Unveiling the Mysteries of Heterophylly: A Dive into the Genome of Rorippa aquatica

Unveiling the Mysteries of Heterophylly: A Dive into the Genome of Rorippa aquatica
Like

Share this post

Choose a social network to share with, or copy the shortened URL to share elsewhere

This is a representation of how your post may appear on social media. The actual post will vary between social networks

450 million years ago, the transition of plants from aquatic to terrestrial life marked a pivotal moment in evolution. As plants adapted to life on land, they developed protection mechanisms against drying. On the other hands, land plant lost their ability to survive underwater.

Some plants, known as aquatic plants, returned to aquatic environments. These plants underwent significant changes, developing soft, tender bodies and small, narrow leaves to withstand water currents. They are exclusively aquatic and cannot survive on land.

In contrast, amphibious plants, which can thrive in both terrestrial and submerged conditions, have evolved unique adaptations to cope with fluctuating environments. These plants, often found in riparian zones, exhibit heterophylly, a phenomenon where they develop leaves with different morphological and physiological characteristics in response to water levels. This adaptation allows them to form hard leaves in terrestrial conditions, similar to typical land plants, and soft, dissected leaves underwater, akin to aquatic plants. Heterophylly has independently evolved in various plant taxa and serves as a typical example of convergent evolution.

Rorippa aquatica, an amphibious plant native to North America, shows remarkable heterophylly in response to environmental cues such as temperature, light, and submergence. Its leaves become more dissected and narrow when submerged than when on land.

leaves of R. aquatica grown under terrestrial and submerged conditions
leaves of R. aquatica grown under terrestrial and submerged conditions

 Being a member of the Brassicaceae family and closely related to Arabidopsis thaliana, R. aquatica is an ideal model for studying heterophylly. However, the genome information, which is needed for molecular analysis, of R. aquatica had been lacking.

In our study, the genome of R. aquatica was fully assembled and annotated using next-generation sequencing technology. The genome consists of 15 chromosomes with a total length of approximately 450 Mbase, containing 46,197 genes, significantly larger than related diploid species. Comparative genomics revealed that R. aquatica underwent tetraploidization, with chromosomes clustered into two subgenome groups. One subgenome (subgenome A) is closely related to R. islandica, diverging 4.2 million years ago, while the other (subgenome B) separated from an ancestor of subgenome A species 7.2 million years ago, suggesting allopolyploidization.
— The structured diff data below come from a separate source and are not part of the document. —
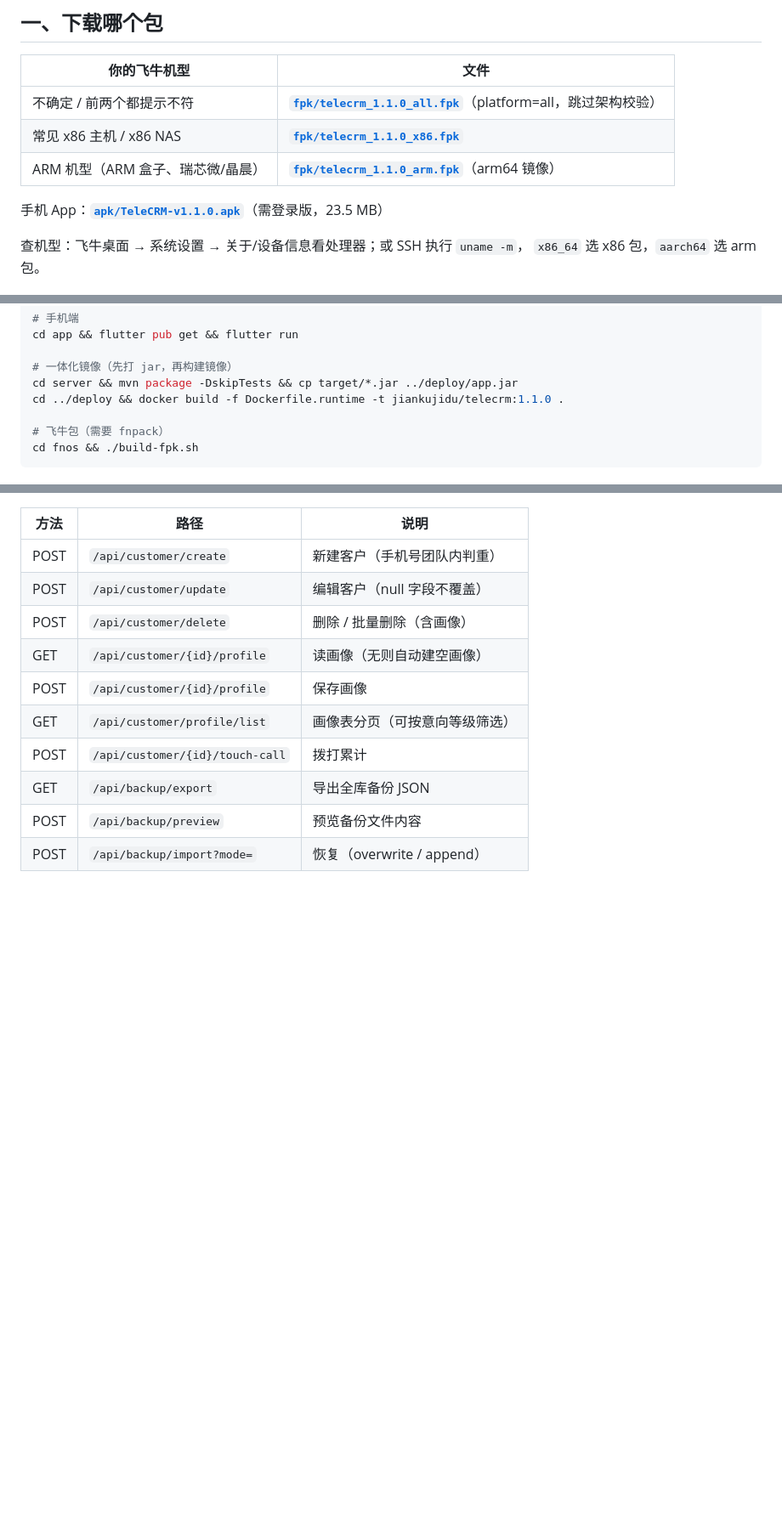
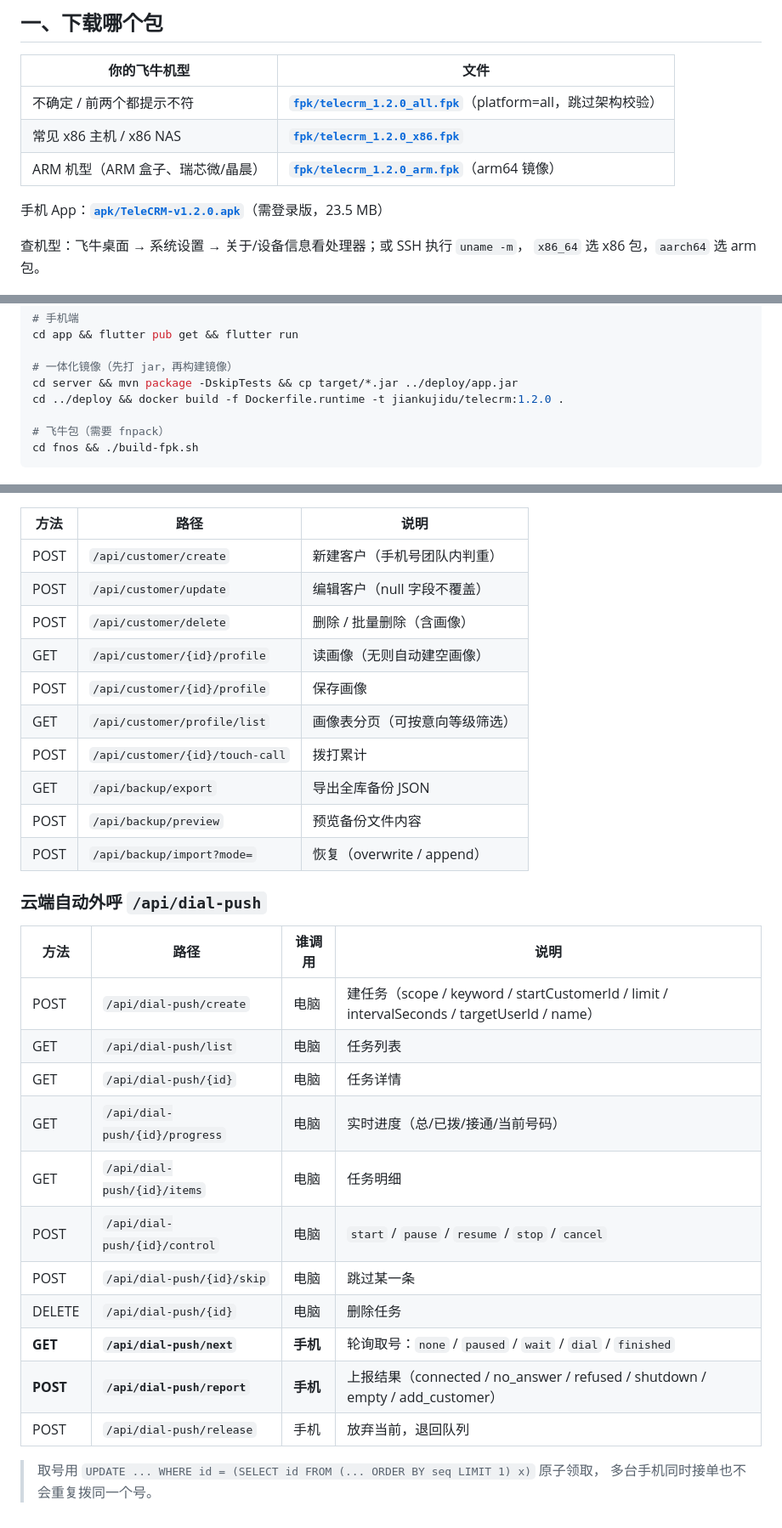
Before and after one commit to jiankujidu/telecrm-fnos, a Markdown page: README.md, 3 parts joined by grey strips. Shown at 85% size. Rendered like a GitHub page; blank space fills up the shorter version.

Commit message:
chore: sync README.md

```diff
--- a/README.md
+++ b/README.md
@@ -26,11 +64,11 @@
 
 | 你的飞牛机型 | 文件 |
 |---|---|
-| 不确定 / 前两个都提示不符 | **[`fpk/telecrm_1.1.0_all.fpk`](fpk/telecrm_1.1.0_all.fpk)**（platform=all，跳过架构校验） |
-| 常见 x86 主机 / x86 NAS | **[`fpk/telecrm_1.1.0_x86.fpk`](fpk/telecrm_1.1.0_x86.fpk)** |
-| ARM 机型（ARM 盒子、瑞芯微/晶晨） | **[`fpk/telecrm_1.1.0_arm.fpk`](fpk/telecrm_1.1.0_arm.fpk)**（arm64 镜像） |
+| 不确定 / 前两个都提示不符 | **[`fpk/telecrm_1.2.0_all.fpk`](fpk/telecrm_1.2.0_all.fpk)**（platform=all，跳过架构校验） |
+| 常见 x86 主机 / x86 NAS | **[`fpk/telecrm_1.2.0_x86.fpk`](fpk/telecrm_1.2.0_x86.fpk)** |
+| ARM 机型（ARM 盒子、瑞芯微/晶晨） | **[`fpk/telecrm_1.2.0_arm.fpk`](fpk/telecrm_1.2.0_arm.fpk)**（arm64 镜像） |
 
-手机 App：**[`apk/TeleCRM-v1.1.0.apk`](apk/TeleCRM-v1.1.0.apk)**（需登录版，23.5 MB）
+手机 App：**[`apk/TeleCRM-v1.2.0.apk`](apk/TeleCRM-v1.2.0.apk)**（需登录版，23.5 MB）
 
 查机型：飞牛桌面 → 系统设置 → 关于/设备信息看处理器；或 SSH 执行 `uname -m`，
 `x86_64` 选 x86 包，`aarch64` 选 arm 包。
@@ -150,7 +201,7 @@ cd app && flutter pub get && flutter run
 
 # 一体化镜像（先打 jar，再构建镜像）
 cd server && mvn package -DskipTests && cp target/*.jar ../deploy/app.jar
-cd ../deploy && docker build -f Dockerfile.runtime -t jiankujidu/telecrm:1.1.0 .
+cd ../deploy && docker build -f Dockerfile.runtime -t jiankujidu/telecrm:1.2.0 .
 
 # 飞牛包（需要 fnpack）
 cd fnos && ./build-fpk.sh
@@ -170,3 +221,22 @@ cd fnos && ./build-fpk.sh
 | GET | `/api/backup/export` | 导出全库备份 JSON |
 | POST | `/api/backup/preview` | 预览备份文件内容 |
 | POST | `/api/backup/import?mode=` | 恢复（overwrite / append） |
+
+### 云端自动外呼 `/api/dial-push`
+
+| 方法 | 路径 | 谁调用 | 说明 |
+|---|---|---|---|
+| POST | `/api/dial-push/create` | 电脑 | 建任务（scope / keyword / startCustomerId / limit / intervalSeconds / targetUserId / name） |
+| GET | `/api/dial-push/list` | 电脑 | 任务列表 |
+| GET | `/api/dial-push/{id}` | 电脑 | 任务详情 |
+| GET | `/api/dial-push/{id}/progress` | 电脑 | 实时进度（总/已拨/接通/当前号码） |
+| GET | `/api/dial-push/{id}/items` | 电脑 | 任务明细 |
+| POST | `/api/dial-push/{id}/control` | 电脑 | `start` / `pause` / `resume` / `stop` / `cancel` |
+| POST | `/api/dial-push/{id}/skip` | 电脑 | 跳过某一条 |
+| DELETE | `/api/dial-push/{id}` | 电脑 | 删除任务 |
+| **GET** | **`/api/dial-push/next`** | **手机** | 轮询取号：`none` / `paused` / `wait` / `dial` / `finished` |
+| **POST** | **`/api/dial-push/report`** | **手机** | 上报结果（connected / no_answer / refused / shutdown / empty / add_customer） |
+| POST | `/api/dial-push/release` | 手机 | 放弃当前，退回队列 |
+
+> 取号用 `UPDATE ... WHERE id = (SELECT id FROM (... ORDER BY seq LIMIT 1) x)` 原子领取，
+> 多台手机同时接单也不会重复拨同一个号。
```
Also changed, not shown: other parts of README.md (+53 -2 lines).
Evolutionary scheme of the formation the allotetraploid genome of R. aquatica
Evolutionary scheme of the formation the allotetraploid genome of R. aquatica

Transcriptome analysis identified differentially expressed genes between aerial and submerged conditions related to pathways such as shade avoidance, leaf polarity, and response to plant hormones. Ethylene, a plant hormone, was found to induce submerged-type leaves even in terrestrial conditions, indicating its role as a signal for heterophylly in response to submergence. Because ethylene accumulates underwater, it likely plays a role in the shared submergence response among amphibious plants.

The assembly of the R. aquatica reference genome provides valuable insights into the molecular mechanisms and evolution of heterophylly. While there is much more to uncover about the molecular mechanisms underlying heterophylly, the establishment of genomic information for R. aquatica paves the way for future research in this area.

Please sign in or register for FREE

If you are a registered user on Research Communities by Springer Nature, please sign in

Subscribe to the Topic

Evolutionary Biology
Life Sciences > Biological Sciences > Evolutionary Biology
Plant Evolution
Life Sciences > Biological Sciences > Plant Science > Plant Evolution
Plant Ecology
Life Sciences > Biological Sciences > Plant Science > Plant Ecology

Related Collections

With collections, you can get published faster and increase your visibility.

Biology of reproduction

For this Collection, we encourage submissions that push forward our understanding of reproduction and its impact on offspring in both model organisms and human studies.

Publishing Model: Open Access

Deadline: Jul 10, 2024